From this graph, it is easy to see that the two equations don’t intersect (there is no real solution to the system).
You can use this same strategy if you are given a real-world scenario. You can assign x and y to values you don’t know, then find out what they are by looking for the intersection point of the equations in your system on a graph.
For example, let’s say your friend went online stress shopping before finals and bought 7 pairs of flip flops. All of the flip flops are either yellow or green (your friend’s favorite colors). Each pair of yellow flip flops cost $18.00, and each pair of green flip flops cost $21.00 (including shipping). If you friend spent $141, how many green flip flops did they buy?
You can solve this a number of ways, but one approach is to say that yellow flip flops = y and green flip flops = x (or the other way around — you just have to stay consistent across equations). Then, write a system of equations and graph it:
x green + y yellow = 7 total pairs
$21x + $18y = $141
If you graph x + y = 7 and 21x + 18y = 141, you can see that the intersection point of the two lines is (5, 2).
This means that your friend bought 5 green pairs of flip flops, because you wrote your equations with the x value standing for green flip flops.
Setting Equal: If it is easier to solve a system by hand, then setting two equations equal to each other is one way to find intersection point(s). Use this strategy if a question says that two equations should have equal value.

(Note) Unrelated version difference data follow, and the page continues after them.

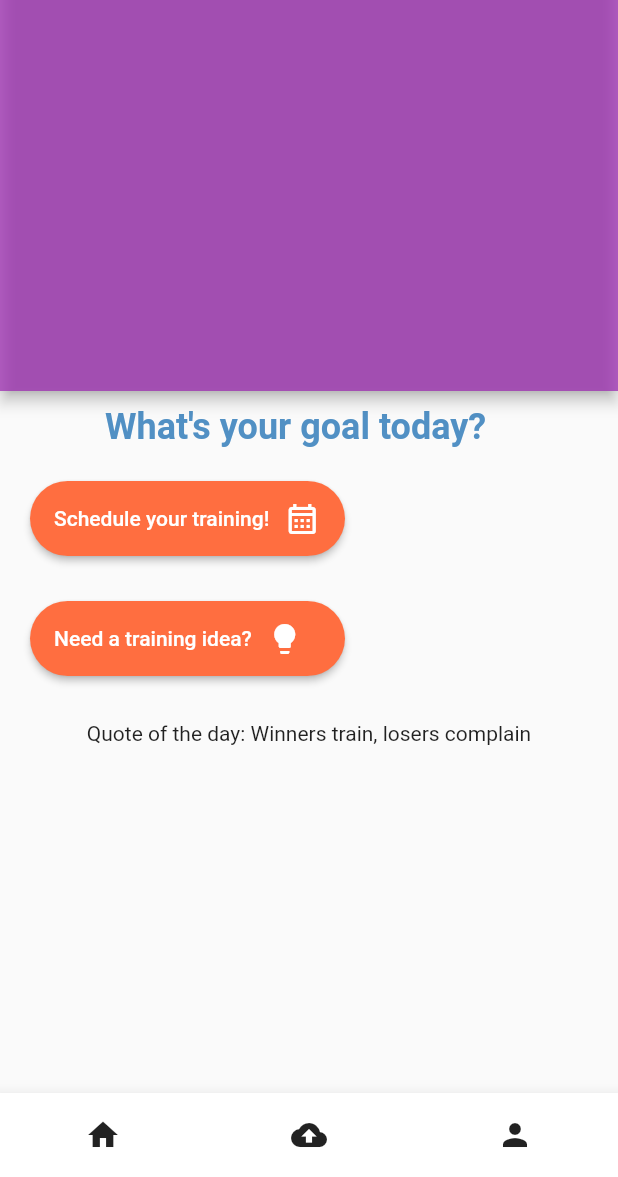
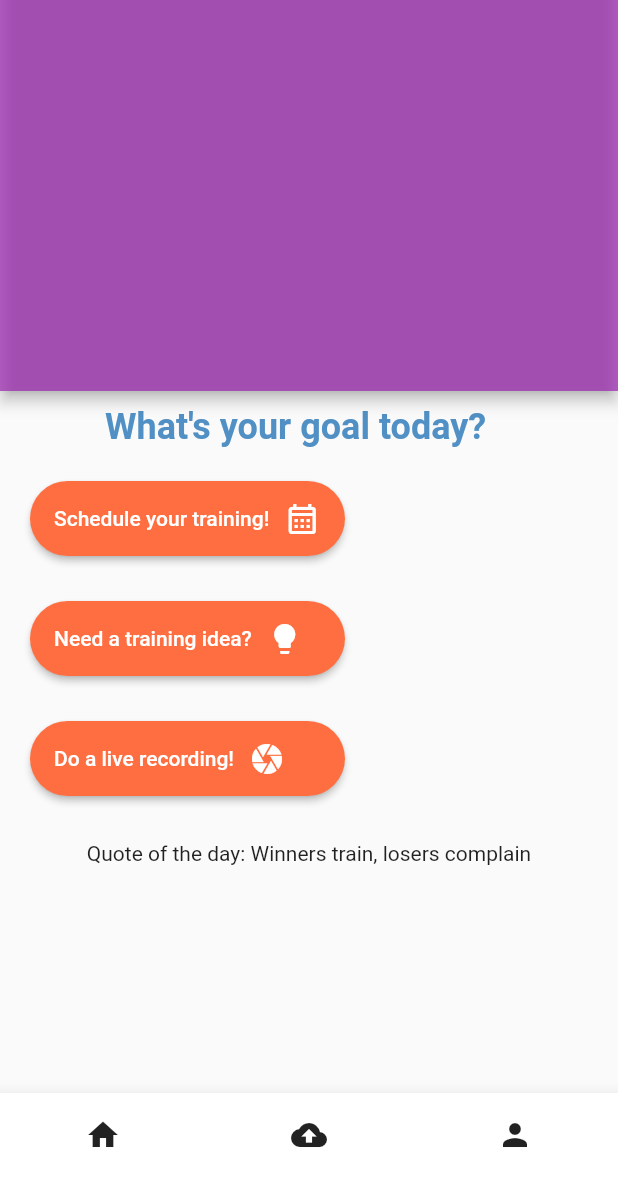
Before and after one commit to timothysashimi/BetaAlpha, a Flutter app: the screen it shows once a user with an empty profile is signed in, on a phone screen of 412 x 824 dp, the part 59-1236 px from its top. Run offline on Flutter 3.47's test engine with Material 2 defaults, Android fonts, the light colour scheme and no system bars; our stand-ins replace camera, chewie, cloud_firestore, firebase_auth, firebase_core, firebase_messaging and 8 more; missing offline and left inert: cloudinary_flutter, cloudinary_url_gen, google_mlkit_commons, google_mlkit_pose_detection, video_thumbnail; accounts and stored records are empty.

Commit message:
Duplicate code for safety

```diff
--- a/Flutter/lib/pages/home_page.dart
+++ b/Flutter/lib/pages/home_page.dart
@@ -7,6 +7,9 @@ import 'package:orbital_app/pages/profile/profile_page.dart';
 import 'package:orbital_app/pages/calendar.dart';
 import 'package:orbital_app/pages/home_page_widgets/line_chart_widget.dart';
 import 'package:orbital_app/pages/training_prog/training_screen.dart';
+import 'package:orbital_app/pages/google_mlkit/pose_dectector.dart';
+import 'package:path_provider/path_provider.dart';
+
 
 class HomePage extends StatelessWidget {
   HomePage({super.key});
@@ -118,6 +121,36 @@ class HomePage extends StatelessWidget {
             ],
           ),
           const SizedBox(height: 30),
+          Row(
+            children: [
+              const SizedBox(width: 20),
+              SizedBox(
+                height: 50,
+                width: 210,
+                child: ElevatedButton(
+
+                  style: ElevatedButton.styleFrom(
+                    shape:RoundedRectangleBorder(
+                        borderRadius: BorderRadius.circular(30.0),
+                      ),
+                    backgroundColor: Colors.deepOrangeAccent
+                  ),
+                  child: Row(
+                    children: [
+                      const Text("Do a live recording!"),
+                      SizedBox(width:10),
+                      Icon(Icons.camera)
+                    ],
+                  ),
+                  onPressed: () {
+                    Navigator.push(
+                        context, MaterialPageRoute(builder: (_) => PoseDetectorView()));
+                  },
+                ),
+              ),
+            ],
+          ),
+          const SizedBox(height: 30),
           const Text(
 
             "Quote of the day: Winners train, losers complain",
--- a/Flutter/lib/pages/upload_video/gallery.dart
+++ b/Flutter/lib/pages/upload_video/gallery.dart
@@ -185,6 +185,7 @@ class _GalleryPageState extends State<GalleryPage> {
           );
         },
       ),
+
     );
   }
 }
```
Also changed, not shown: Flutter/pubspec.lock, 3 other files.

For example, let’s say you are comparing memberships for the gym. One is $15 per month with a $30 sign up fee, and the other is $13 per month with a $40 sign up fee. If you want to know when the memberships will cost the same amount, write two equations, then set them equal to each other. The two membership plans’ costs can be expressed with the following expressions, where n is the number of months from when you signed up.
Plan 1: 15*n + 30
Plan 2: 13*n + 40
Set these two expressions equal to each other.
15n + 30 = 13n + 40
Combine like terms.
2n = 10
Solve for n.
n = 5 months.
Substitution: A common method of solving a system of equations is to solve for a variable in terms of the others in one equation and then substitute this expression into the other equation. This method is most useful when one of your equations is easy to manipulate.
For example, let’s say you know that x – y = 9 and you want to find out what x + y equals if 12x – 10y – 2 = 100.
Manipulate the first equation to get x in terms of y.
x = 9 + y
Substitute this expression in for x in the second equation.
12(9 + y) – 10y – 2 = 150
108 + 12y – 10y = 152
2y = 44
y = 22
Now, plug y = 22 into the first equation and solve for x.
x – 22 = 9
x = 31
Finally, we can add x and y to get our answer.
31 + 22 = 53
Elimination: Elimination involves adding two equations together and knocking out an unknown in the process. This is a useful approach if it is easy to make a variable in two equations have the same coefficient with opposite signs (like 3x and -3x). This only works with linear equations, so don’t use this strategy for quadratic equations.
For example, find the values of x and y in the following system:
3x + 6y = 45
-x + 4y = 9
If we multiply every value in the second equation by 3, we will knock out the x’s if we add the two equations together.
3x + 6y = 45
-3x + 12y = 27
18y = 72
y = 4
We can then plug 4 in for y in either equation to find that x = 7.